We are hosting a Q&A session after the talk from 2.00 to 3.00 to which students and staff are warmly invited. Please sign up at: https://goo.gl/forms/S0UIVrkeKGwe9drY2

 

 

Abstract

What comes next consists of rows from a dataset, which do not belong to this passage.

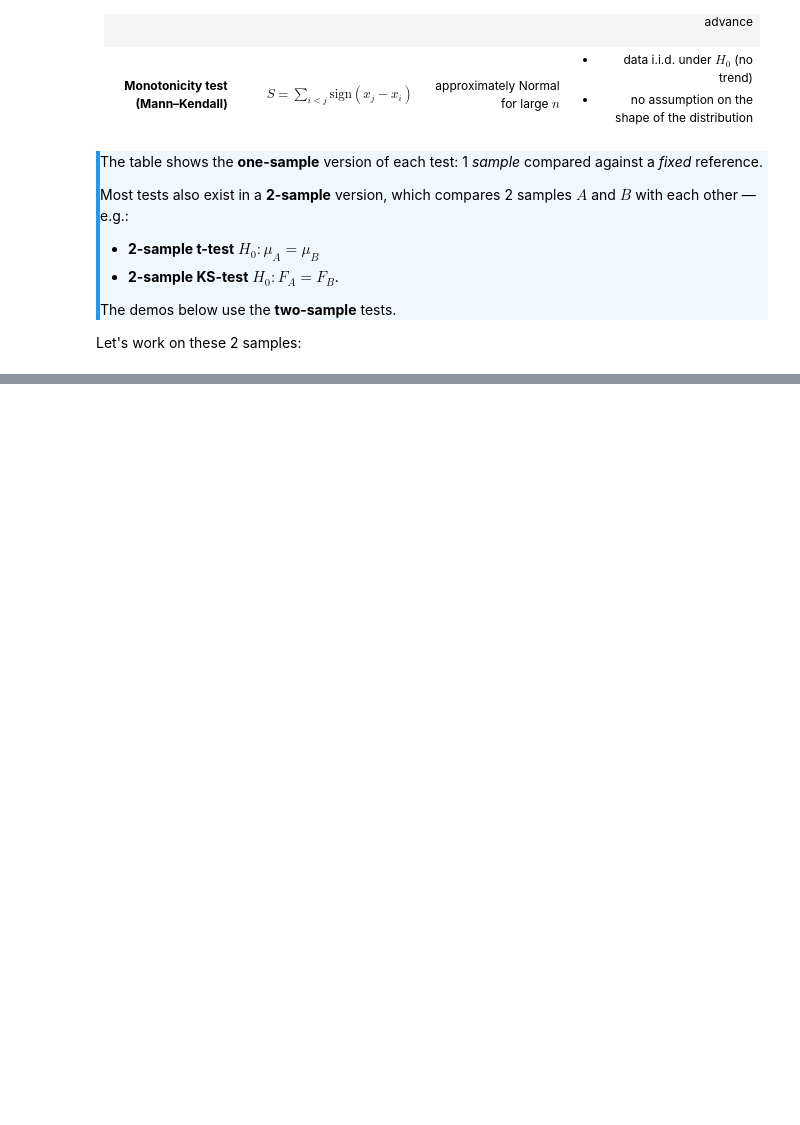
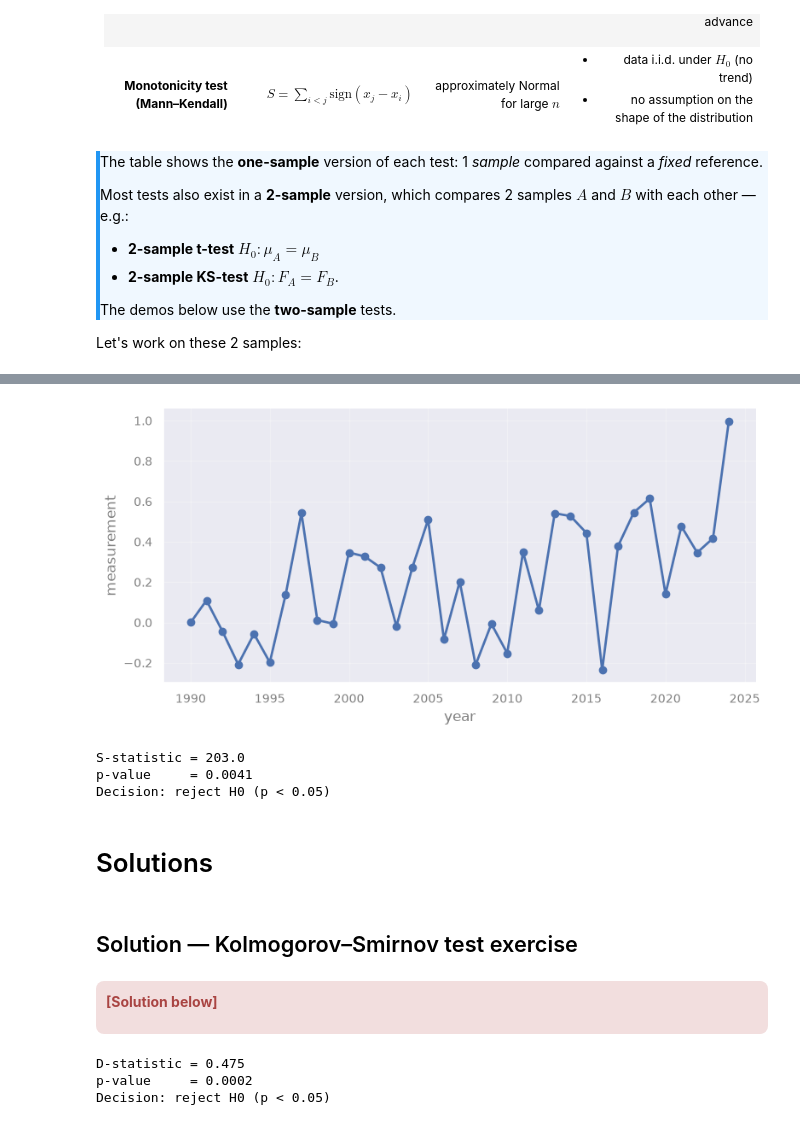
Before and after one commit to AstroStat-Academy/astrostat-school-7, a Jupyter notebook: Hypothesis_Testing/Hypothesis_Testing.ipynb, the cells around one changed output, grey strips where cells are left out. Drawn from its saved outputs; the diff is of its cells as text; code cells hidden in the pictures; blank space fills up the shorter version.

```diff
--- a/Hypothesis_Testing/Hypothesis_Testing.ipynb
+++ b/Hypothesis_Testing/Hypothesis_Testing.ipynb
@@ -438,0 +463,55 @@ Let's work on these 2 samples:
+# %%
+import pymannkendall as mk
+
+rng = np.random.default_rng(seed=7)
+years = np.arange(1990, 2025)
+trend = 0.02 * (years - years[0])
+noise = rng.normal(loc=0.0, scale=0.3, size=years.size)
+X = trend + noise
+
+plt.plot(years, X, "o-")
+plt.xlabel("year")
+plt.ylabel("measurement")
+plt.show()
+# %% [output]
+[figure, added]
+# %%
+result = mk.original_test(X)
+
+print(f"S-statistic = {result.s}")
+print(f"p-value     = {result.p:.4f}")
+
+alpha = 0.05
+if result.p < alpha:
+    print(f"Decision: reject H0 (p < {alpha})")
+else:
+    print(f"Decision: cannot reject H0 (p >= {alpha})")
+# %% [output]
+S-statistic = 203.0
+p-value     = 0.0041
+Decision: reject H0 (p < 0.05)
+# %% [markdown]
+# Solutions
+# %% [markdown]
+## Solution — Kolmogorov–Smirnov test exercise
+# %% [markdown]
+<div class="alert alert-danger" role="alert" style="border-radius: 8px; padding: 10px;">
+
+<b>[Solution below]</b>
+
+</div>
+# %%
+ks_stat, p_value = stats.ks_2samp(X_a, X_b)
+
+print(f"D-statistic = {ks_stat:.3f}")
+print(f"p-value     = {p_value:.4f}")
+
+alpha = 0.05
+if p_value < alpha:
+    print(f"Decision: reject H0 (p < {alpha})")
+else:
+    print(f"Decision: cannot reject H0 (p >= {alpha})")
+# %% [output]
+D-statistic = 0.475
+p-value     = 0.0002
+Decision: reject H0 (p < 0.05)
```
Also changed, not shown: parts of 13 cells of this notebook.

The ability to navigate efficiently is fundamental to animals’ survival and success; enabling them to find mates, avoid predators and find their way home. To orient around their local environment, animals must recognise their own position with respect to a goal. This task can be achieved through a representation of space in their brain, built upon learning and remembering environmental features that are inputted through multiple sensory systems. A substantial research effort has sought to understand how animals navigate, but this has been focused on horizontal movement, despite the real world being three-dimensional. Indeed, most animals have some kind of vertical component to their movements, and there are both quantitative and qualitative reasons why navigating through environments with a vertical axis might be different to navigating purely in 2D. This is pushed to the extreme in volumetric environments, such as those inhabited by many fish. By using experimental and theoretical approaches, we consider how pelagic and benthic fish deal with 3D navigation; from the sensory input, to what information is learned and remembered. This not only allows us to unpick the mechanisms that underpin this important behaviour, but can also inform us about the processes behind learning and memory themselves.